_Goal of the exercise_.
Return a copy of each line in the listing that includes the word "Striker".

_Supplied information_.
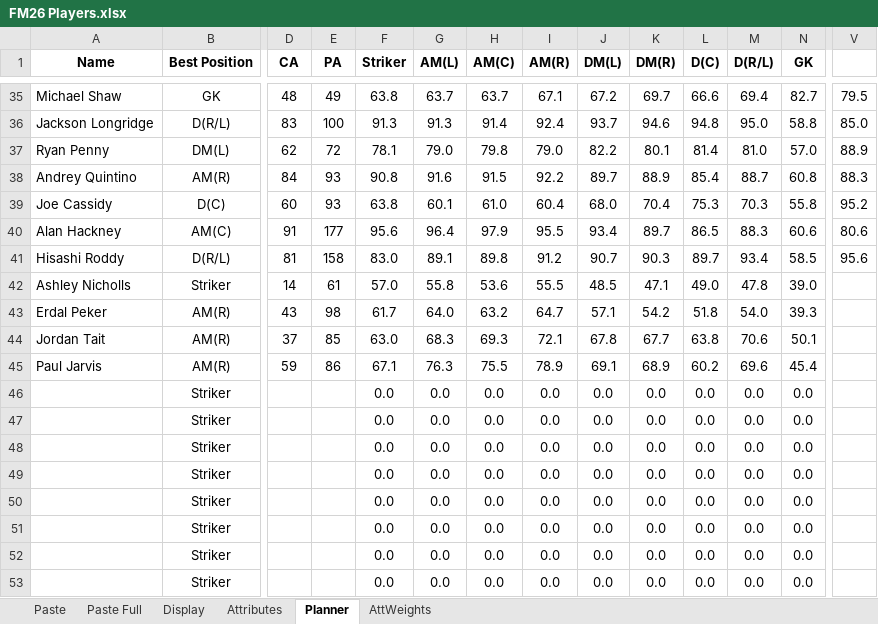
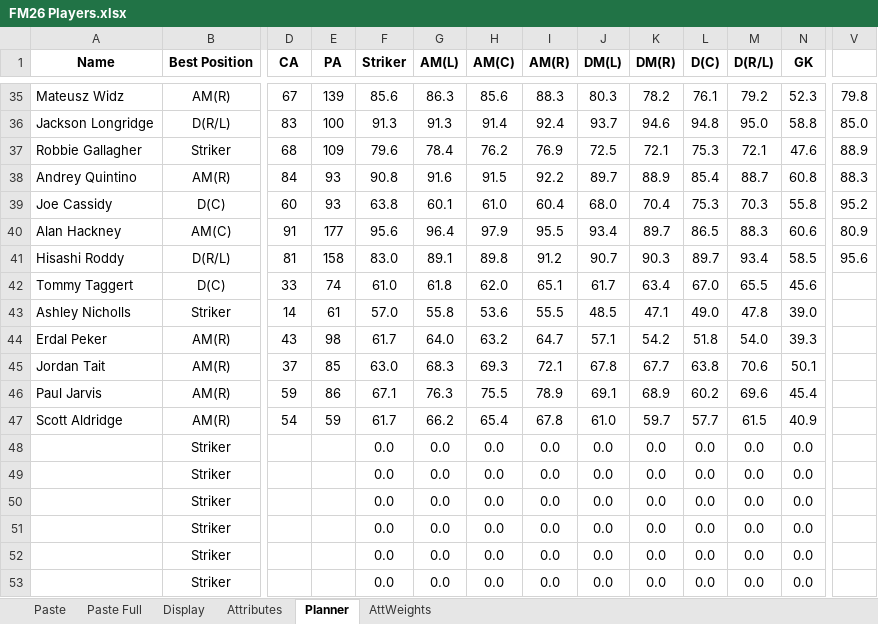
Before and after one commit to bikeracer4487/fm26-lineup-optimizer, an Excel workbook: FM26 Players.xlsx, sheet Planner, drawn as a sheet; only a part is shown, gaps mark what is left out; values as stored, in another font and other column widths than the file's, no borders; conditional formats not drawn; removed rows and columns are numbered as before the commit, all else as after; rows hold the shown columns only; the diff covers the shown part only; the diff names each change by its address in the sheet, - before the commit and + after, or states it on an @@ line.

```diff
--- a/FM26 Players.xlsx (sheet Planner)
+++ b/FM26 Players.xlsx (sheet Planner)
-A35 (Name): Michael Shaw
+A35 (Name): Mateusz Widz
-B35 (Best Position): GK
+B35 (Best Position): AM(R)
-D35 (CA): 48
+D35 (CA): 67
-E35 (PA): 49
+E35 (PA): 139
-F35 (Striker): 63.8
+F35 (Striker): 85.6
-G35 (AM(L)): 63.7
+G35 (AM(L)): 86.3
-H35 (AM(C)): 63.7
+H35 (AM(C)): 85.6
-I35 (AM(R)): 67.1
+I35 (AM(R)): 88.3
-J35 (DM(L)): 67.2
+J35 (DM(L)): 80.3
-K35 (DM(R)): 69.7
+K35 (DM(R)): 78.2
-L35 (D(C)): 66.6
+L35 (D(C)): 76.1
-M35 (D(R/L)): 69.4
+M35 (D(R/L)): 79.2
-N35 (GK): 82.7
+N35 (GK): 52.3
-V35: 79.5
+V35: 79.8
-A37 (Name): Ryan Penny
+A37 (Name): Robbie Gallagher
-B37 (Best Position): DM(L)
+B37 (Best Position): Striker
-D37 (CA): 62
+D37 (CA): 68
-E37 (PA): 72
+E37 (PA): 109
-F37 (Striker): 78.1
+F37 (Striker): 79.6
-G37 (AM(L)): 79.0
+G37 (AM(L)): 78.4
-H37 (AM(C)): 79.8
+H37 (AM(C)): 76.2
-I37 (AM(R)): 79.0
+I37 (AM(R)): 76.9
-J37 (DM(L)): 82.2
+J37 (DM(L)): 72.5
-K37 (DM(R)): 80.1
+K37 (DM(R)): 72.1
-L37 (D(C)): 81.4
+L37 (D(C)): 75.3
-M37 (D(R/L)): 81.0
+M37 (D(R/L)): 72.1
-N37 (GK): 57.0
+N37 (GK): 47.6
-V40: 80.6
+V40: 80.9
+row 42: Tommy Taggert | D(C) | 33 | 74 | 61.0 | 61.8 | 62.0 | 65.1 | 61.7 | 63.4 | 67.0 | 65.5 | 45.6
-row 46:  | Striker |  |  | 0.0 | 0.0 | 0.0 | 0.0 | 0.0 | 0.0 | 0.0 | 0.0 | 0.0
-row 47:  | Striker |  |  | 0.0 | 0.0 | 0.0 | 0.0 | 0.0 | 0.0 | 0.0 | 0.0 | 0.0
+row 47: Scott Aldridge | AM(R) | 54 | 59 | 61.7 | 66.2 | 65.4 | 67.8 | 61.0 | 59.7 | 57.7 | 61.5 | 40.9
```
Also changed, not shown: 20 added rows, 20 removed rows and 43 edited cells elsewhere in this sheet, sheet Paste Full, sheet Display, formulas that keep their value, 2 other files.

_Answer section_.
-F35 (Striker): 63.8
+F35 (Striker): 85.6
+B37 (Best Position): Striker
-F37 (Striker): 78.1
+F37 (Striker): 79.6
-row 46:  | Striker |  |  | 0.0 | 0.0 | 0.0 | 0.0 | 0.0 | 0.0 | 0.0 | 0.0 | 0.0
-row 47:  | Striker |  |  | 0.0 | 0.0 | 0.0 | 0.0 | 0.0 | 0.0 | 0.0 | 0.0 | 0.0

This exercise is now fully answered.